Fire alarms form an important part of a building’s safety, and as such, are required to conform to a set of strict standards. Here are the regulations that pertain to the purchase, fitting and maintenance of a fire alarm system.
The fire detection and fire alarm systems legislation is set out in EN54, which is harmonised with EU rules in the form of the Construction Products Regulation. All fire safety products must meet these standards to receive EN54 conformance, and there are a number of points to be checked.
- A CE mark must be on the product with a four digit test centre number displayed.
- In order to obtain a CE mark, the product requires a Declaration of Performance that can only be issued if the equipment has been externally tested by an approved agency (Notified Body).
- The notified body must be involved in the production, testing and inspection of the equipment.
- To summarise, if a fire safety product does not have a CE mark, then it has not been tested to the required standards. There are a multitude of regulations regarding the installation and usage of fire detection systems. Here are some examples:
- Audible fire alarms BS EN 54-3
- Systems connected via a radio link BS EN 54-25
- Point Smoke detectors BS EN 54–7
- Call points BS EN 54-11
- Automatic fire detection systems, which must be installed where flammable liquids and gases are located BS 5839-1
Fire safety equipment testing and maintenance
There are certain tests that can be carried out by a suitably trained person but all testing and maintenance is governed by BS5839:PART1:2002 which states that the following must be carried out.
- Daily – Check for fault indications and ensure that the system battery is charging. Report any faults.
- Weekly – Perform a test on a call point or detector. Check that the internal and external sounders operate. Ensure that the system resets correctly. A different zone should be tested each week, in rotation.
- Quarterly – Perform a call point check in each zone. Check battery by removing mains supply and ensuring it can operate the fire alarm sounders. Examine battery connections and report faults.
- Annually – Test as above but include a check on all call points and detectors.
- Every 2 to 3 years – Clean smoke detectors. This is a specialised task.
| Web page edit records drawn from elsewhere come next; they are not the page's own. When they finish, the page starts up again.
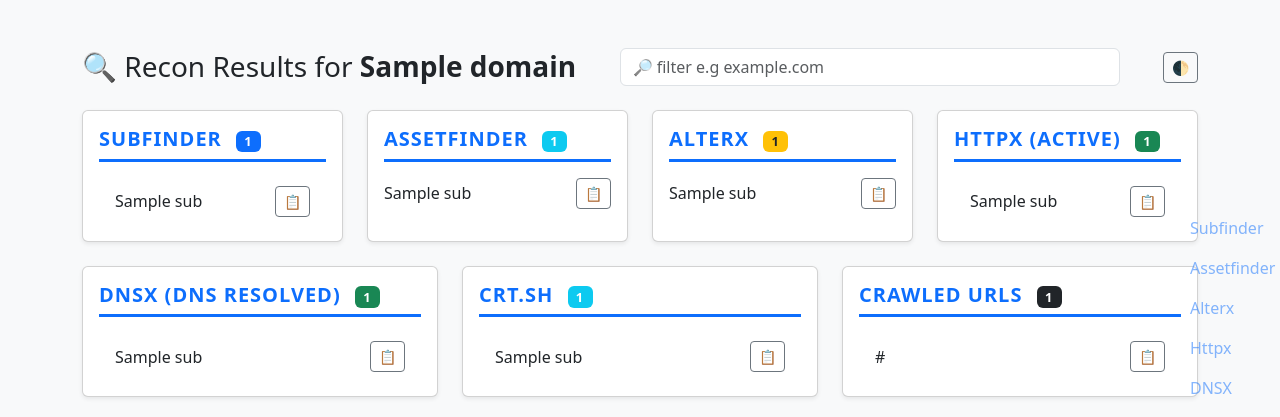
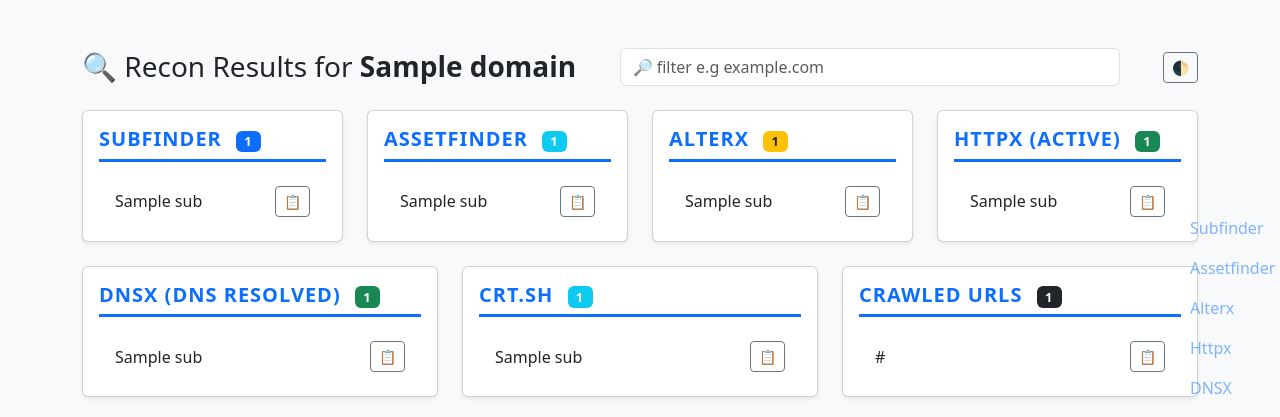
Before and after one commit to Ibrahim227/ReconCraft, a Flask app: template templates/results.html in a window 1280 px wide. Shown: the top 417 px of the page. Run offline with Flask 3, Linux system fonts and the light colour scheme; the template is opened without the code that fills it: most values are stand-ins (such as "Sample title", 1, 10 or a date in 2020); some libraries are stand-ins or nearby versions.

Commit message:
update results.html

```diff
--- a/templates/results.html
+++ b/templates/results.html
@@ -150,14 +150,18 @@
             <h5 class="section-header">Assetfinder
               <span class="badge bg-info subdomain-badge">{{ assetfinder_subdomains|length }}</span>
             </h5>
+            {% if assetfinder_subdomains %}
+              <ul class="list-group list-group-flush" style="max-height: 220px; overflow-y: auto;">
                 {% for sub in assetfinder_subdomains %}
                   <li class="list-group-item d-flex justify-content-between align-items-center">
                     {{ sub }}
                     <button onclick="navigator.clipboard.writeText('{{ sub }}')" class="btn btn-sm btn-outline-secondary" aria-label="Copy subdomain">📋</button>
                   </li>
+                {% endfor %}
+              </ul>
             {% else %}
               <p class="text-muted mb-0">No results from Assetfinder.</p>
-            {% endfor %}
+            {% endif %}
           </div>
         </div>
       </div>
@@ -168,14 +172,18 @@
             <h5 class="section-header">Alterx
               <span class="badge bg-warning text-dark subdomain-badge">{{ alterx_subdomains|length }}</span>
             </h5>
+            {% if alterx_subdomains %}
+              <ul class="list-group list-group-flush" style="max-height: 220px; overflow-y: auto;">
                 {% for sub in alterx_subdomains %}
                   <li class="list-group-item d-flex justify-content-between align-items-center">
                     {{ sub }}
                     <button onclick="navigator.clipboard.writeText('{{ sub }}')" class="btn btn-sm btn-outline-secondary" aria-label="Copy subdomain">📋</button>
                   </li>
+                {% endfor %}
+              </ul>
             {% else %}
               <p class="text-muted mb-0">No results from Alterx.</p>
-            {% endfor %}
+            {% endif %}
           </div>
         </div>
       </div>
```
Lines whose indentation alone changed are shown as unchanged.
- Every 4 years – Replace lead acid batteries (If fitted).
The installation and maintenance of a fire detection system can be a complex task, particularly in a larger building complex, so it is advisable to seek professional assistance to ensure that EN54 regulations are followed. This is essential for the fire service and insurance certification.